What is needed —
What is needed is a verbatim copy of each record below.

::: Recorded data

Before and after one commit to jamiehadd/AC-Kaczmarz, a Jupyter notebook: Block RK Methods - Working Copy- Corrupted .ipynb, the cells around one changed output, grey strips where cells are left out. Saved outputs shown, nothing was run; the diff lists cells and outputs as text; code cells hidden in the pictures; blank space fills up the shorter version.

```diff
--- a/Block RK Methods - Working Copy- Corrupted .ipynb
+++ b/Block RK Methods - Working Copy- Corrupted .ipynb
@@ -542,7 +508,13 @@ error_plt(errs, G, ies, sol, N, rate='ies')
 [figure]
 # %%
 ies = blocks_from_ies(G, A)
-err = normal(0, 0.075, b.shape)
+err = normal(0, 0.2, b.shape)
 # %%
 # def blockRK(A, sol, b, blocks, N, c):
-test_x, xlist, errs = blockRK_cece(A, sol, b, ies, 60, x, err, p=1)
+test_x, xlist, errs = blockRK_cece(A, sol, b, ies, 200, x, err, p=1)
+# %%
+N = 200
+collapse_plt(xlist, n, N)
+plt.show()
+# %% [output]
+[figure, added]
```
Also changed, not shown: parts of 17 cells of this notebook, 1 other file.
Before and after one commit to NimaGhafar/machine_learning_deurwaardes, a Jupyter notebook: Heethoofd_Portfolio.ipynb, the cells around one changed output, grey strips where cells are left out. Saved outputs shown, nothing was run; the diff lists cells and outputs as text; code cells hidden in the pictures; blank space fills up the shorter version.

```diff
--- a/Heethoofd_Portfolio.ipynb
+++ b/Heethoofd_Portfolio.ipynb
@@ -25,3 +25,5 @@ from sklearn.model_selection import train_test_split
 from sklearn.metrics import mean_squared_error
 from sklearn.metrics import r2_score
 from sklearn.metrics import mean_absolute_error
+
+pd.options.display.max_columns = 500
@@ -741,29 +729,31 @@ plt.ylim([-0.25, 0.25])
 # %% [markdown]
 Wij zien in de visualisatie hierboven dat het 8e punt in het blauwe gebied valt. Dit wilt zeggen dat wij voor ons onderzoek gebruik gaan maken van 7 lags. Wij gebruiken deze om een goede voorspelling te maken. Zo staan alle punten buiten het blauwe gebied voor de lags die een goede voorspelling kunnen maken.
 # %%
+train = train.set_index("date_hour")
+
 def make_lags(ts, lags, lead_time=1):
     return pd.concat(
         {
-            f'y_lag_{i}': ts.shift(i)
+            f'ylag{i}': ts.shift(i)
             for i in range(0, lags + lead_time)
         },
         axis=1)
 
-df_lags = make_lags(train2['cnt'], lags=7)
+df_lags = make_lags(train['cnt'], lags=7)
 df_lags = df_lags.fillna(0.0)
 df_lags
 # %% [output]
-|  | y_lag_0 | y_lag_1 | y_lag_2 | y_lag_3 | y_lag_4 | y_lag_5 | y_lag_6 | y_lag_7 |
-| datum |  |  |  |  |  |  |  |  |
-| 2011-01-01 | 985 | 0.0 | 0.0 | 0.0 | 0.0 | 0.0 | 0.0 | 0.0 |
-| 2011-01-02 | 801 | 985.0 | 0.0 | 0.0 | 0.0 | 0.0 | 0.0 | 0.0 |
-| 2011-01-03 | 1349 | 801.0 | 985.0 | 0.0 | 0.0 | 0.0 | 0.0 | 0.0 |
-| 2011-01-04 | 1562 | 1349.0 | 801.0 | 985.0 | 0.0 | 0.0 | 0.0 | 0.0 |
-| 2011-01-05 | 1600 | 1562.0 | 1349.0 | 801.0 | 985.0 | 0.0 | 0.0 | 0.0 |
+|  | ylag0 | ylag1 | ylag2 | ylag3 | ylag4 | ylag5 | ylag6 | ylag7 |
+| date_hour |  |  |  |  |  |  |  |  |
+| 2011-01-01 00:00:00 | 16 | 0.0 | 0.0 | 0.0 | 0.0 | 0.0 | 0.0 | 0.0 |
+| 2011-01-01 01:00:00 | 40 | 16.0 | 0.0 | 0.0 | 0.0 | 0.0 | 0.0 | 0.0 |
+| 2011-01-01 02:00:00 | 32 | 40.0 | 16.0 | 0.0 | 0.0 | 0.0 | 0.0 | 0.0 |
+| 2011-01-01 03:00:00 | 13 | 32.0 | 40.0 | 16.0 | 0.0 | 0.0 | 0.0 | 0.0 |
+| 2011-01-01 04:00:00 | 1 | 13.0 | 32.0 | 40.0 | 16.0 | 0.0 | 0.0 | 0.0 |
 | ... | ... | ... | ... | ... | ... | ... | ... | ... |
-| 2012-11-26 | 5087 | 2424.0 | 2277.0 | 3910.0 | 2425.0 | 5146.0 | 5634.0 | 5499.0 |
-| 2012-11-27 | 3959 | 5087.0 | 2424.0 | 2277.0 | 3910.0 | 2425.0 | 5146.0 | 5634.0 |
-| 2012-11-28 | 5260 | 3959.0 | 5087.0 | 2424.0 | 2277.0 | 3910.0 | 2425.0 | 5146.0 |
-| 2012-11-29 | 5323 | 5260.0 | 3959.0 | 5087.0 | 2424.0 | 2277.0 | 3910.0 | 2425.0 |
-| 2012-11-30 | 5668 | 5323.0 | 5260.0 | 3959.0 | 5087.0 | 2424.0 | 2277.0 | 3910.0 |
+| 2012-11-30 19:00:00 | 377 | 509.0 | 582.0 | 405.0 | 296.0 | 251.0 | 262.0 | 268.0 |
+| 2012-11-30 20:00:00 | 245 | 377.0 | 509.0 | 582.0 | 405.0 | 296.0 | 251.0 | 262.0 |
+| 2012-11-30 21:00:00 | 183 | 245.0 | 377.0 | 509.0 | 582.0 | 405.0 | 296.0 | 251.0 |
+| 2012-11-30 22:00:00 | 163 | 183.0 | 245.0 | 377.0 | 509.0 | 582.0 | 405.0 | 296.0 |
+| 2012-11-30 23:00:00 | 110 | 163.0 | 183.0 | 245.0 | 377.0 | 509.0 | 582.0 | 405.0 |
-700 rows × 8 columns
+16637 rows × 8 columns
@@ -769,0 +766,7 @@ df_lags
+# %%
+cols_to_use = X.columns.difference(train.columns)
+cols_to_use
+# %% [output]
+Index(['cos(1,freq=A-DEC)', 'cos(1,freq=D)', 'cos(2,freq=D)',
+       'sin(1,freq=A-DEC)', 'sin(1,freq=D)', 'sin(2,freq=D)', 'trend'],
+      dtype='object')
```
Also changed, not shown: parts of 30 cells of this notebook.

::::::

Answer to this task —
Before and after one commit to jamiehadd/AC-Kaczmarz, a Jupyter notebook: Block RK Methods - Working Copy- Corrupted .ipynb, the cells around one changed output, grey strips where cells are left out. Saved outputs shown, nothing was run; the diff lists cells and outputs as text; code cells hidden in the pictures; blank space fills up the shorter version.

```diff
--- a/Block RK Methods - Working Copy- Corrupted .ipynb
+++ b/Block RK Methods - Working Copy- Corrupted .ipynb
@@ -542,7 +508,13 @@ error_plt(errs, G, ies, sol, N, rate='ies')
 [figure]
 # %%
 ies = blocks_from_ies(G, A)
-err = normal(0, 0.075, b.shape)
+err = normal(0, 0.2, b.shape)
 # %%
 # def blockRK(A, sol, b, blocks, N, c):
-test_x, xlist, errs = blockRK_cece(A, sol, b, ies, 60, x, err, p=1)
+test_x, xlist, errs = blockRK_cece(A, sol, b, ies, 200, x, err, p=1)
+# %%
+N = 200
+collapse_plt(xlist, n, N)
+plt.show()
+# %% [output]
+[figure, added]
```
Also changed, not shown: parts of 17 cells of this notebook, 1 other file.
Before and after one commit to NimaGhafar/machine_learning_deurwaardes, a Jupyter notebook: Heethoofd_Portfolio.ipynb, the cells around one changed output, grey strips where cells are left out. Saved outputs shown, nothing was run; the diff lists cells and outputs as text; code cells hidden in the pictures; blank space fills up the shorter version.

```diff
--- a/Heethoofd_Portfolio.ipynb
+++ b/Heethoofd_Portfolio.ipynb
@@ -25,3 +25,5 @@ from sklearn.model_selection import train_test_split
 from sklearn.metrics import mean_squared_error
 from sklearn.metrics import r2_score
 from sklearn.metrics import mean_absolute_error
+
+pd.options.display.max_columns = 500
@@ -741,29 +729,31 @@ plt.ylim([-0.25, 0.25])
 # %% [markdown]
 Wij zien in de visualisatie hierboven dat het 8e punt in het blauwe gebied valt. Dit wilt zeggen dat wij voor ons onderzoek gebruik gaan maken van 7 lags. Wij gebruiken deze om een goede voorspelling te maken. Zo staan alle punten buiten het blauwe gebied voor de lags die een goede voorspelling kunnen maken.
 # %%
+train = train.set_index("date_hour")
+
 def make_lags(ts, lags, lead_time=1):
     return pd.concat(
         {
-            f'y_lag_{i}': ts.shift(i)
+            f'ylag{i}': ts.shift(i)
             for i in range(0, lags + lead_time)
         },
         axis=1)
 
-df_lags = make_lags(train2['cnt'], lags=7)
+df_lags = make_lags(train['cnt'], lags=7)
 df_lags = df_lags.fillna(0.0)
 df_lags
 # %% [output]
-|  | y_lag_0 | y_lag_1 | y_lag_2 | y_lag_3 | y_lag_4 | y_lag_5 | y_lag_6 | y_lag_7 |
-| datum |  |  |  |  |  |  |  |  |
-| 2011-01-01 | 985 | 0.0 | 0.0 | 0.0 | 0.0 | 0.0 | 0.0 | 0.0 |
-| 2011-01-02 | 801 | 985.0 | 0.0 | 0.0 | 0.0 | 0.0 | 0.0 | 0.0 |
-| 2011-01-03 | 1349 | 801.0 | 985.0 | 0.0 | 0.0 | 0.0 | 0.0 | 0.0 |
-| 2011-01-04 | 1562 | 1349.0 | 801.0 | 985.0 | 0.0 | 0.0 | 0.0 | 0.0 |
-| 2011-01-05 | 1600 | 1562.0 | 1349.0 | 801.0 | 985.0 | 0.0 | 0.0 | 0.0 |
+|  | ylag0 | ylag1 | ylag2 | ylag3 | ylag4 | ylag5 | ylag6 | ylag7 |
+| date_hour |  |  |  |  |  |  |  |  |
+| 2011-01-01 00:00:00 | 16 | 0.0 | 0.0 | 0.0 | 0.0 | 0.0 | 0.0 | 0.0 |
+| 2011-01-01 01:00:00 | 40 | 16.0 | 0.0 | 0.0 | 0.0 | 0.0 | 0.0 | 0.0 |
+| 2011-01-01 02:00:00 | 32 | 40.0 | 16.0 | 0.0 | 0.0 | 0.0 | 0.0 | 0.0 |
+| 2011-01-01 03:00:00 | 13 | 32.0 | 40.0 | 16.0 | 0.0 | 0.0 | 0.0 | 0.0 |
+| 2011-01-01 04:00:00 | 1 | 13.0 | 32.0 | 40.0 | 16.0 | 0.0 | 0.0 | 0.0 |
 | ... | ... | ... | ... | ... | ... | ... | ... | ... |
-| 2012-11-26 | 5087 | 2424.0 | 2277.0 | 3910.0 | 2425.0 | 5146.0 | 5634.0 | 5499.0 |
-| 2012-11-27 | 3959 | 5087.0 | 2424.0 | 2277.0 | 3910.0 | 2425.0 | 5146.0 | 5634.0 |
-| 2012-11-28 | 5260 | 3959.0 | 5087.0 | 2424.0 | 2277.0 | 3910.0 | 2425.0 | 5146.0 |
-| 2012-11-29 | 5323 | 5260.0 | 3959.0 | 5087.0 | 2424.0 | 2277.0 | 3910.0 | 2425.0 |
-| 2012-11-30 | 5668 | 5323.0 | 5260.0 | 3959.0 | 5087.0 | 2424.0 | 2277.0 | 3910.0 |
+| 2012-11-30 19:00:00 | 377 | 509.0 | 582.0 | 405.0 | 296.0 | 251.0 | 262.0 | 268.0 |
+| 2012-11-30 20:00:00 | 245 | 377.0 | 509.0 | 582.0 | 405.0 | 296.0 | 251.0 | 262.0 |
+| 2012-11-30 21:00:00 | 183 | 245.0 | 377.0 | 509.0 | 582.0 | 405.0 | 296.0 | 251.0 |
+| 2012-11-30 22:00:00 | 163 | 183.0 | 245.0 | 377.0 | 509.0 | 582.0 | 405.0 | 296.0 |
+| 2012-11-30 23:00:00 | 110 | 163.0 | 183.0 | 245.0 | 377.0 | 509.0 | 582.0 | 405.0 |
-700 rows × 8 columns
+16637 rows × 8 columns
@@ -769,0 +766,7 @@ df_lags
+# %%
+cols_to_use = X.columns.difference(train.columns)
+cols_to_use
+# %% [output]
+Index(['cos(1,freq=A-DEC)', 'cos(1,freq=D)', 'cos(2,freq=D)',
+       'sin(1,freq=A-DEC)', 'sin(1,freq=D)', 'sin(2,freq=D)', 'trend'],
+      dtype='object')
```
Also changed, not shown: parts of 30 cells of this notebook.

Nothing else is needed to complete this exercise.